_Exercise aim_
Only a number is wanted: how many lines in the records below contain "chưa"?

_Records for the exercise_
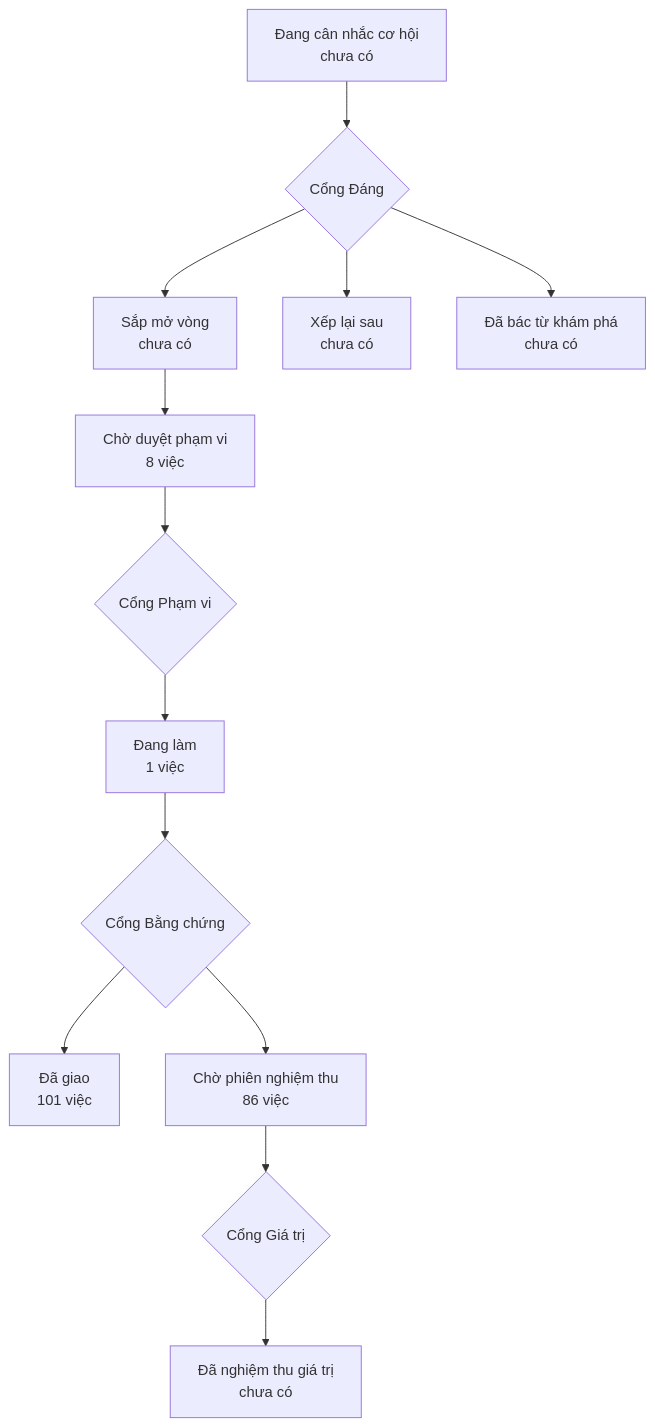
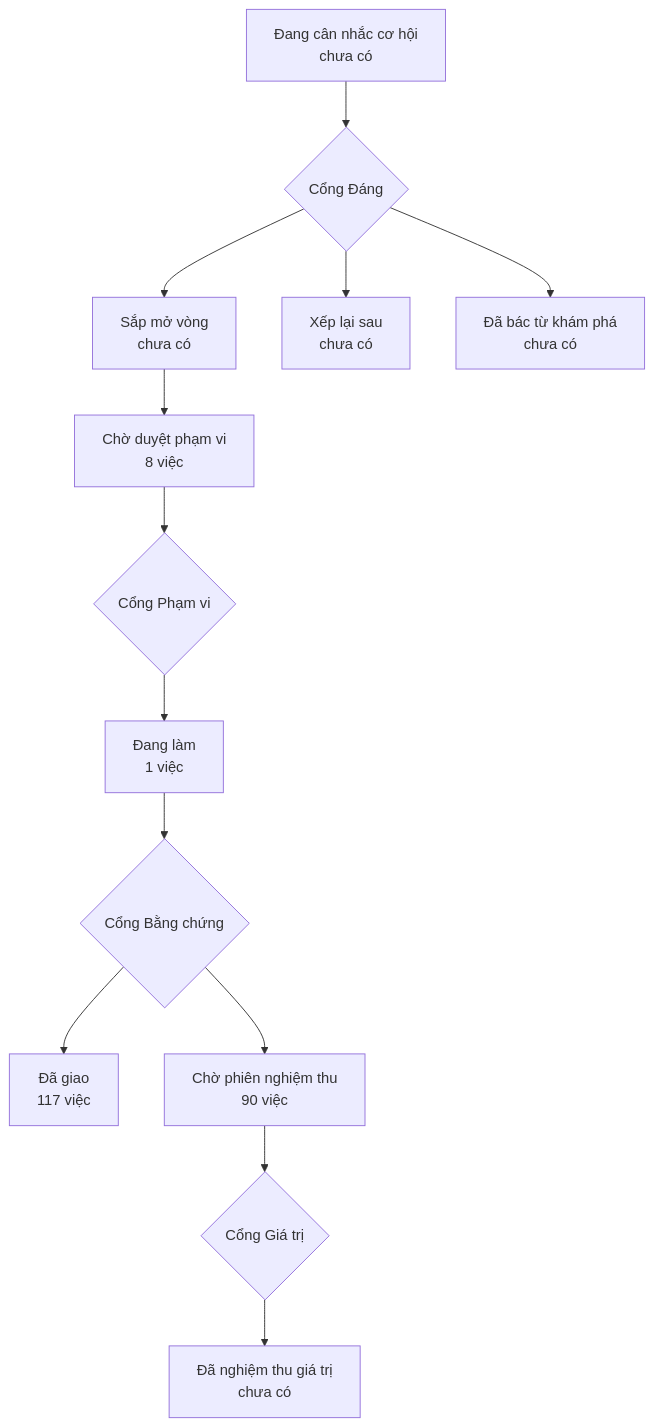
One commit to phanlemanh/onehub-invest changed the diagram in PRODUCT-MAP.md. Above: the diagram before and after it, drawn with Mermaid. The commit also changed other lines of this file and 3 other files, not shown here.

````diff
--- a/PRODUCT-MAP.md
+++ b/PRODUCT-MAP.md
@@ -7,12 +7,12 @@
 ```mermaid
 flowchart TD
   A["Đang cân nhắc cơ hội<br/>chưa có"] --> GD{"Cổng Đáng"}
   GD --> B["Sắp mở vòng<br/>chưa có"]
   GD --> XL["Xếp lại sau<br/>chưa có"]
   GD --> DB["Đã bác từ khám phá<br/>chưa có"]
   B --> CD["Chờ duyệt phạm vi<br/>8 việc"] --> GP{"Cổng Phạm vi"}
   GP --> DL["Đang làm<br/>1 việc"] --> GB{"Cổng Bằng chứng"}
-  GB --> DG["Đã giao<br/>101 việc"]
-  GB --> CN["Chờ phiên nghiệm thu<br/>86 việc"] --> GG{"Cổng Giá trị"}
+  GB --> DG["Đã giao<br/>117 việc"]
+  GB --> CN["Chờ phiên nghiệm thu<br/>90 việc"] --> GG{"Cổng Giá trị"}
   GG --> NT["Đã nghiệm thu giá trị<br/>chưa có"]
 ```
````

_Answer to the exercise_
5